Security at a Casino

A casino is a place where people gamble and play games of chance. While musical shows, lighted fountains, shopping centers and lavish hotels draw in the crowds, casinos would not exist without games of chance. Slot machines, blackjack, roulette, craps and other table games provide the billions in profits that keep the casino business running.

Casinos have been around for centuries in some form or another. They may have been operated by the mob or by independent operators, but they always depended on gambling to make money. With federal crackdowns and the threat of losing a gaming license at the slightest hint of mob involvement, legitimate businesses have bought out the mob operations, turning casinos into giant entertainment and resort complexes.

While most casinos are geared toward high rollers, some offer lower stakes for budget conscious players. In the United States, casinos can be found in Atlantic City, Las Vegas and many other cities. Many American Indian reservations also operate casinos, which are not subject to state antigambling laws.
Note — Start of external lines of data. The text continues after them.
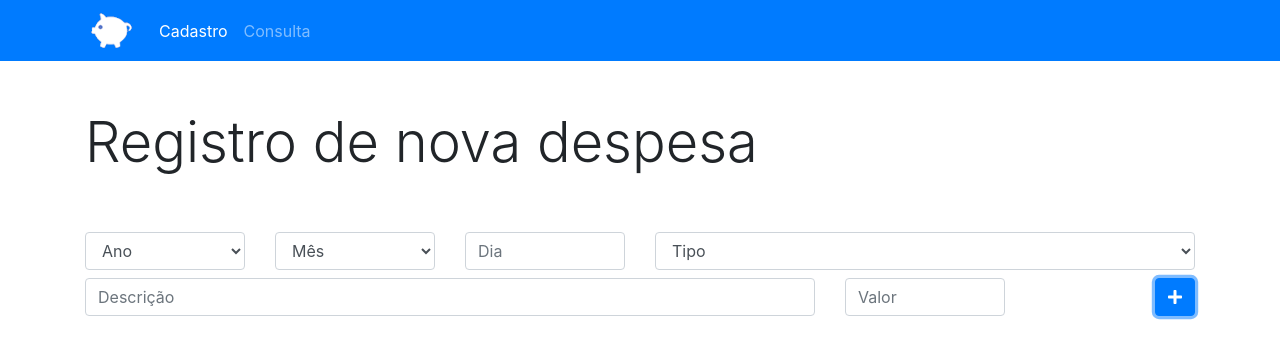
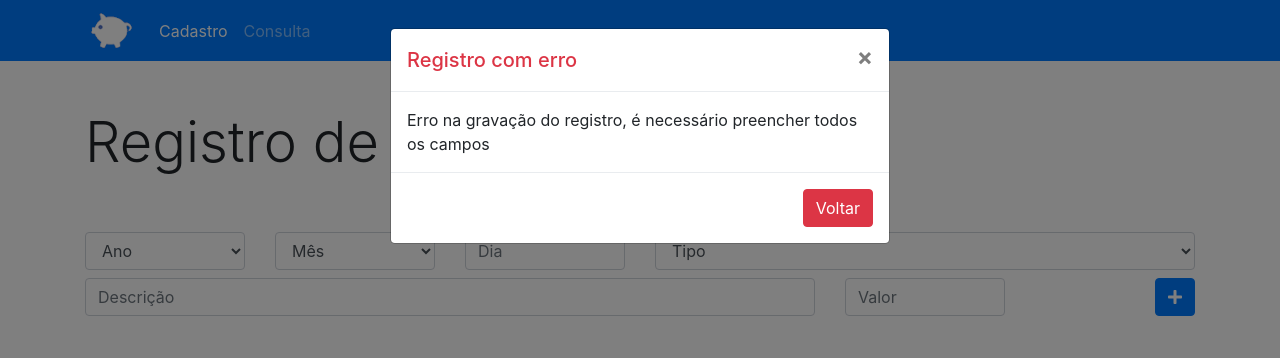
Before and after one commit to Rodric1606/AppOrcamentoPessoal, a plain HTML site: page index.html in a window 1280 px wide. Both pictures are taken after a click on the button 1175 px from the left and 297 px from the top of the page. Drawn offline with nearby package versions, Linux system fonts and the light colour scheme.

Commit message:
Adicionado modal para mensagem gravaçaõ efetuada e erro de gravação

```diff
--- a/app.js
+++ b/app.js
@@ -61,8 +61,17 @@ function cadastrarDespesa() {
 
     if(despesa.validarDados()){
         bd.gravar(despesa)
+        document.getElementById('modalTitulo').innerHTML = 'Registro gravado'
+        document.getElementById('modalTituloDiv').className = 'modal-header text-sucess'
+        document.getElementById('modalConteudo').innerHTML = 'Despesa foi registrada com sucesso!'
+        document.getElementById('modal_btn').className = 'btn btn-sucess'
+        $('#modalRegistraDespesa').modal('show')
     } else{
-
+        document.getElementById('modalTitulo').innerHTML = 'Registro com erro'
+        document.getElementById('modalTituloDiv').className = 'modal-header text-danger'
+        document.getElementById('modalConteudo').innerHTML = 'Erro na gravação do registro, é necessário preencher todos os campos'
+        document.getElementById('modal_btn').className = 'btn btn-danger'
+        $('#modalRegistraDespesa').modal('show')
     }
 }
 // Salvar o cadastro na instrução Local Storage
--- a/index.html
+++ b/index.html
@@ -110,6 +110,27 @@
         </div>
       </div>
     </div>
+            <!-- Modal - Mensagem gravação efetuada/erro gravação -->
+       <div class="modal fade" id="modalRegistraDespesa" tabindex="-1" role="dialog" aria-labelledby="exampleModalLabel"          aria-hidden="true">
+                <div class="modal-dialog" role="document">
+                  <div class="modal-content">
+                    <div id="modalTituloDiv">
+                      <h5 class="modal-title" id="modalTitulo"></h5>
+                      <button type="button" class="close" data-dismiss="modal" aria-label="Close">
+                        <span aria-hidden="true">&times;</span>
+                      </button>
+                    </div>
+                    <div class="modal-body" id="modalConteudo">
+
+                    </div>
+                    <div class="modal-footer">
+
+                      <button type="button" data-dismiss="modal" id="modal_btn">Voltar</button>
+                    </div>
+                  </div>
+                </div>
+        </div>
+
   </body>
 
 </html>
```
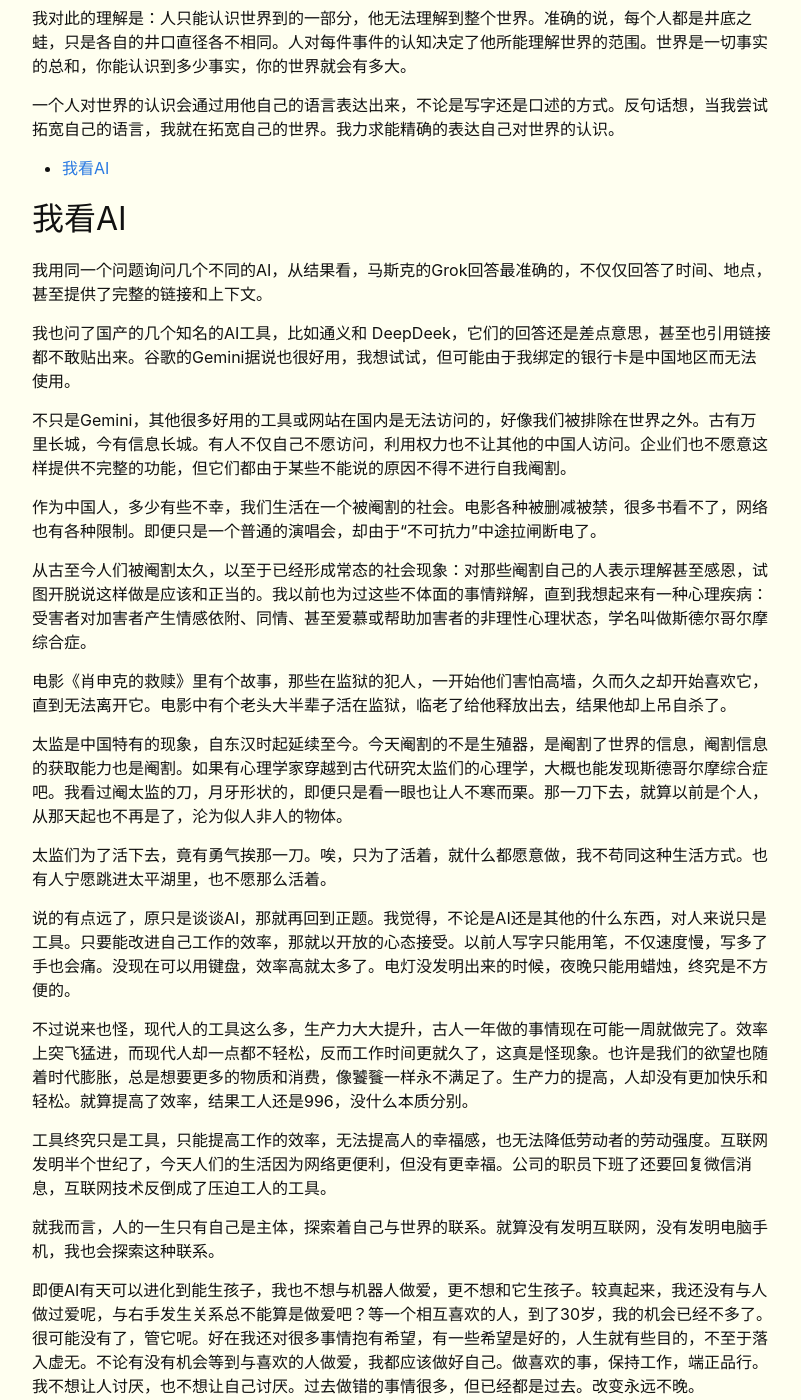
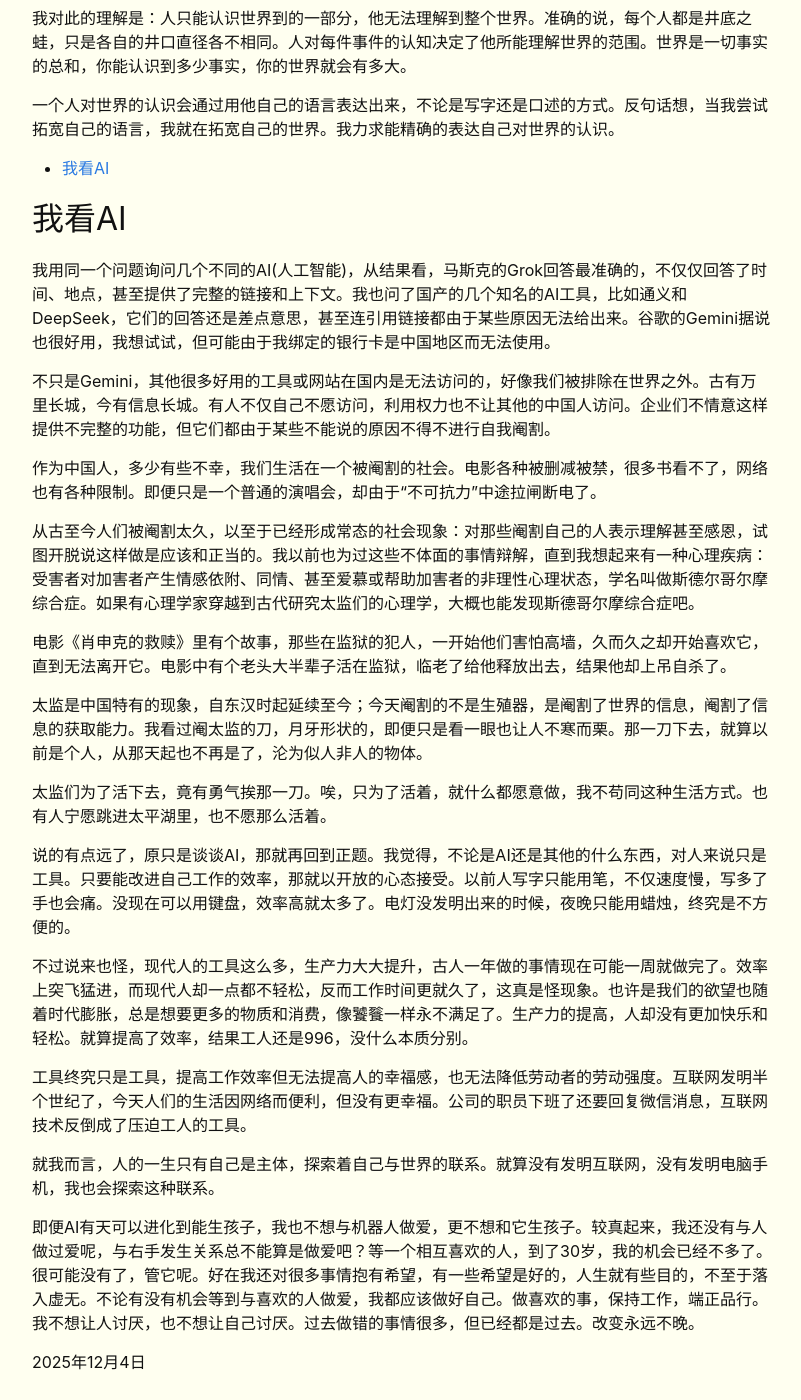
Before and after one commit to crb912/crb912.github.io, a Jekyll site: the page built from _posts/2025-06-15-language-means-world.md, in a window 1280 px wide and 1400 px high, scrolled down 275 px. Shown: the whole window, without its empty margins (238-1039 px from the left). Built offline with Jekyll 4.4.1, drawn with Linux system fonts in a browser that asks for light colours.

Commit message:
language are world

```diff
--- a/_posts/2025-06-15-language-means-world.md
+++ b/_posts/2025-06-15-language-means-world.md
@@ -17,19 +17,17 @@ category: Think
 
 ## 我看AI
 
-我用同一个问题询问几个不同的AI，从结果看，马斯克的Grok回答最准确的，不仅仅回答了时间、地点，甚至提供了完整的链接和上下文。
+我用同一个问题询问几个不同的AI(人工智能)，从结果看，马斯克的Grok回答最准确的，不仅仅回答了时间、地点，甚至提供了完整的链接和上下文。我也问了国产的几个知名的AI工具，比如通义和 DeepSeek，它们的回答还是差点意思，甚至连引用链接都由于某些原因无法给出来。谷歌的Gemini据说也很好用，我想试试，但可能由于我绑定的银行卡是中国地区而无法使用。
 
-我也问了国产的几个知名的AI工具，比如通义和 DeepDeek，它们的回答还是差点意思，甚至也引用链接都不敢贴出来。谷歌的Gemini据说也很好用，我想试试，但可能由于我绑定的银行卡是中国地区而无法使用。
-
-不只是Gemini，其他很多好用的工具或网站在国内是无法访问的，好像我们被排除在世界之外。古有万里长城，今有信息长城。有人不仅自己不愿访问，利用权力也不让其他的中国人访问。企业们也不愿意这样提供不完整的功能，但它们都由于某些不能说的原因不得不进行自我阉割。
+不只是Gemini，其他很多好用的工具或网站在国内是无法访问的，好像我们被排除在世界之外。古有万里长城，今有信息长城。有人不仅自己不愿访问，利用权力也不让其他的中国人访问。企业们不情意这样提供不完整的功能，但它们都由于某些不能说的原因不得不进行自我阉割。
 
 作为中国人，多少有些不幸，我们生活在一个被阉割的社会。电影各种被删减被禁，很多书看不了，网络也有各种限制。即便只是一个普通的演唱会，却由于“不可抗力”中途拉闸断电了。
 
-从古至今人们被阉割太久，以至于已经形成常态的社会现象：对那些阉割自己的人表示理解甚至感恩，试图开脱说这样做是应该和正当的。我以前也为过这些不体面的事情辩解，直到我想起来有一种心理疾病：受害者对加害者产生情感依附、同情、甚至爱慕或帮助加害者的非理性心理状态，学名叫做斯德尔哥尔摩综合症。
+从古至今人们被阉割太久，以至于已经形成常态的社会现象：对那些阉割自己的人表示理解甚至感恩，试图开脱说这样做是应该和正当的。我以前也为过这些不体面的事情辩解，直到我想起来有一种心理疾病：受害者对加害者产生情感依附、同情、甚至爱慕或帮助加害者的非理性心理状态，学名叫做斯德尔哥尔摩综合症。如果有心理学家穿越到古代研究太监们的心理学，大概也能发现斯德哥尔摩综合症吧。
 
 电影《肖申克的救赎》里有个故事，那些在监狱的犯人，一开始他们害怕高墙，久而久之却开始喜欢它，直到无法离开它。电影中有个老头大半辈子活在监狱，临老了给他释放出去，结果他却上吊自杀了。
 
-太监是中国特有的现象，自东汉时起延续至今。今天阉割的不是生殖器，是阉割了世界的信息，阉割信息的获取能力也是阉割。如果有心理学家穿越到古代研究太监们的心理学，大概也能发现斯德哥尔摩综合症吧。我看过阉太监的刀，月牙形状的，即便只是看一眼也让人不寒而栗。那一刀下去，就算以前是个人，从那天起也不再是了，沦为似人非人的物体。
+太监是中国特有的现象，自东汉时起延续至今；今天阉割的不是生殖器，是阉割了世界的信息，阉割了信息的获取能力。我看过阉太监的刀，月牙形状的，即便只是看一眼也让人不寒而栗。那一刀下去，就算以前是个人，从那天起也不再是了，沦为似人非人的物体。
 
 太监们为了活下去，竟有勇气挨那一刀。唉，只为了活着，就什么都愿意做，我不苟同这种生活方式。也有人宁愿跳进太平湖里，也不愿那么活着。
 
@@ -37,7 +35,7 @@ category: Think
 
 不过说来也怪，现代人的工具这么多，生产力大大提升，古人一年做的事情现在可能一周就做完了。效率上突飞猛进，而现代人却一点都不轻松，反而工作时间更就久了，这真是怪现象。也许是我们的欲望也随着时代膨胀，总是想要更多的物质和消费，像饕餮一样永不满足了。生产力的提高，人却没有更加快乐和轻松。就算提高了效率，结果工人还是996，没什么本质分别。
 
-工具终究只是工具，只能提高工作的效率，无法提高人的幸福感，也无法降低劳动者的劳动强度。互联网发明半个世纪了，今天人们的生活因为网络更便利，但没有更幸福。公司的职员下班了还要回复微信消息，互联网技术反倒成了压迫工人的工具。
+工具终究只是工具，提高工作效率但无法提高人的幸福感，也无法降低劳动者的劳动强度。互联网发明半个世纪了，今天人们的生活因网络而便利，但没有更幸福。公司的职员下班了还要回复微信消息，互联网技术反倒成了压迫工人的工具。
 
 就我而言，人的一生只有自己是主体，探索着自己与世界的联系。就算没有发明互联网，没有发明电脑手机，我也会探索这种联系。
 
```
Security at a casino begins on the floor, where employees keep an eye on the games and on patrons. Dealers are especially focused, watching for blatant cheating like palming and marking cards or switching dice. Pit bosses and table managers have a more general view of the tables, making sure that betting patterns do not seem suspicious. A separate room filled with banks of surveillance monitors provides a high-tech “eye in the sky” that can be adjusted to focus on specific suspicious patrons.